Kepler’s Laws of Planetary Motion — The astronomer Johannes Kepler’s main contribution to astronomy was his three laws of planetary motion.
Kepler found these laws empirically by studying extensive observations recorded by Tycho Brahe. He found the first two laws in 1609 and the third one in 1618. Isaac Newton was later able to derive the laws from his laws of motion and gravity, thereby producing strong evidence in favor of Newton’s inverse-square gravitational law.
Kepler’s First Law (1609): The orbit of a planet about the Sun is an ellipse with the Sun at one focus.
Kepler’s Second Law (1609): A line joining a planet and the Sun sweeps out equal areas in equal intervals of times.
Kepler’s Third Law (1618): The square of the sidereal period of a planet is directly proportional to the cube of the semimajor axis of the orbit.
Kepler’s First Law
There is no object at the other focus of a planet’s orbit. The semimajor axis, a, of an orbit is the average distance between the planet and the Sun. As a planet travels in its elliptical orbit, its distance, from the Sun, and speed vary.
A planet moves most rapidly when it is nearest the Sun, or at perihelion. A planet moves most slowly when it is farthest from the Sun, or at aphelion.
Kepler’s Second Law
This is also known as the law of equal areas. Suppose a planet takes 1 day to travel from point A to B. During this day, an imaginary line from the Sun to the planet will sweep out an area. The same area will be swept every day.
Kepler’s Third Law (Harmonic Law)
— P = object’s sidereal period in years
— a = object’s semimajor axis, in AU
— P2 = a3
The larger the distance from the Planet to the Sun, a, the longer the sidereal period. From this one can show that the larger the orbit is, the slower the average speed of the orbiting object will be.
Not Just Applicable to Planets
The laws are applicable whenever a comparatively light object revolves around a much heavier one because of gravitational attraction. It is assumed that the gravitational effect of the lighter object on the heavier one is negligible. An example is the case of a satellite revolving around Earth.

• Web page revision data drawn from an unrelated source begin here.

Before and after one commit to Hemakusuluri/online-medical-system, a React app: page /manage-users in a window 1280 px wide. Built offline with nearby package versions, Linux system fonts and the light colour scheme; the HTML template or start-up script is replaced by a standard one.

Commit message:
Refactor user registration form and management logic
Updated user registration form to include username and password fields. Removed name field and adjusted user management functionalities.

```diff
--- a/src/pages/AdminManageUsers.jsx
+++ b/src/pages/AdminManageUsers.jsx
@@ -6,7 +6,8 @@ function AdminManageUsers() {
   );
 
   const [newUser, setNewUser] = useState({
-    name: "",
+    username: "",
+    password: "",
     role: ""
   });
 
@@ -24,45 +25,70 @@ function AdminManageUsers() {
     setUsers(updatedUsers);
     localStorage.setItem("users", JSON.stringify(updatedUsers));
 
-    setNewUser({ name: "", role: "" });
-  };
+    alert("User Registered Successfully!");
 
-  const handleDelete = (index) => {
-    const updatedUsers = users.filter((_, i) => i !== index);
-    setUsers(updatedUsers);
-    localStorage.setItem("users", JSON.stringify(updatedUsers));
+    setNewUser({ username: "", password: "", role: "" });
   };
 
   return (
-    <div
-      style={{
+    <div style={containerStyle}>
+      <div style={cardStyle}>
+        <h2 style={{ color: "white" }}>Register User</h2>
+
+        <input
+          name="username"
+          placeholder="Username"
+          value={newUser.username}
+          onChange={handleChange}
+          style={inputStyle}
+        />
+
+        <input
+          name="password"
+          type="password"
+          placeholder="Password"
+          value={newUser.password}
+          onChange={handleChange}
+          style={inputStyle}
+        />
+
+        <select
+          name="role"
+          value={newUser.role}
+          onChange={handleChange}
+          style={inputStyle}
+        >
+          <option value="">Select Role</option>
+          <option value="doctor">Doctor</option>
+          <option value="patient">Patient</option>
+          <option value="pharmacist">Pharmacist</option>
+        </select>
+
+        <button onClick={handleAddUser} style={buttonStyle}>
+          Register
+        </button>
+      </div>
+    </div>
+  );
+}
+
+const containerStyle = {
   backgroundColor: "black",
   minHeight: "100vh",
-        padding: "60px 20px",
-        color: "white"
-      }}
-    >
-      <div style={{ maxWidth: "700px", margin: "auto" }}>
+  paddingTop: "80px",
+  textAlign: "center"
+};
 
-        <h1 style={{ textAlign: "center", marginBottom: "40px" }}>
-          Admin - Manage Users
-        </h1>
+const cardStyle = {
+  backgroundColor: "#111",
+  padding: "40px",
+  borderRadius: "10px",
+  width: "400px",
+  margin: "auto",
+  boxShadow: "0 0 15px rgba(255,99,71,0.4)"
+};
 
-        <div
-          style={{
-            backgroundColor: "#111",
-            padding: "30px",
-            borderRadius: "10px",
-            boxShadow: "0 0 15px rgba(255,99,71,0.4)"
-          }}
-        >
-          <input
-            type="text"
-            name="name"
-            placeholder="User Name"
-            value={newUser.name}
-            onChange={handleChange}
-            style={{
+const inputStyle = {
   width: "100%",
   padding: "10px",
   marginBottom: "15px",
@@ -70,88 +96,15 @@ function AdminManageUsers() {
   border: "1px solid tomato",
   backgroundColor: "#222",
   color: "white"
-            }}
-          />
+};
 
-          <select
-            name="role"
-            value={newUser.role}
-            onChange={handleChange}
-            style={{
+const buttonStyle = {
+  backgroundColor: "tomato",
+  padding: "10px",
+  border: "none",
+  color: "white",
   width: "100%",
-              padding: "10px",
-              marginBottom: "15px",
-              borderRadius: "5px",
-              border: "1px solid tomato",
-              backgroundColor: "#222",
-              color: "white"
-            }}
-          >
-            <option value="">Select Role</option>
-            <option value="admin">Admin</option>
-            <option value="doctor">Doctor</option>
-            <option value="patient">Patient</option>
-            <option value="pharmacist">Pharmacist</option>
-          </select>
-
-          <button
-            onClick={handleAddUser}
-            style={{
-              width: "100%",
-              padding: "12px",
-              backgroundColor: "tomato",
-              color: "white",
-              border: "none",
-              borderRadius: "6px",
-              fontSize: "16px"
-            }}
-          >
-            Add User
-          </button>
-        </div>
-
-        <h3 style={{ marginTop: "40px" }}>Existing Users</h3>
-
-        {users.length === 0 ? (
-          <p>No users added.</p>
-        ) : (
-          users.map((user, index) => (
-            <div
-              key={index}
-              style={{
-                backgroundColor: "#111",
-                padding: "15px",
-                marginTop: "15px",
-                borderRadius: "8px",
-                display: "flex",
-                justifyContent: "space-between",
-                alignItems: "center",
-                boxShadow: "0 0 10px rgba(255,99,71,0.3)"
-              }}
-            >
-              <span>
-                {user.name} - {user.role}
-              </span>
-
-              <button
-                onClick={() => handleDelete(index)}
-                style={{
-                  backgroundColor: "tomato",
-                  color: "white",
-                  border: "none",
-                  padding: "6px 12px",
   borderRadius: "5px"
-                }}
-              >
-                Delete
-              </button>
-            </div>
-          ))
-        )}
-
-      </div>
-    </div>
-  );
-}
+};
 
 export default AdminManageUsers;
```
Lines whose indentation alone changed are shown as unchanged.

Kepler’s Understanding of Said Laws
Kepler did not understand why his laws were correct, it was Isaac Newton who discovered the answer to this.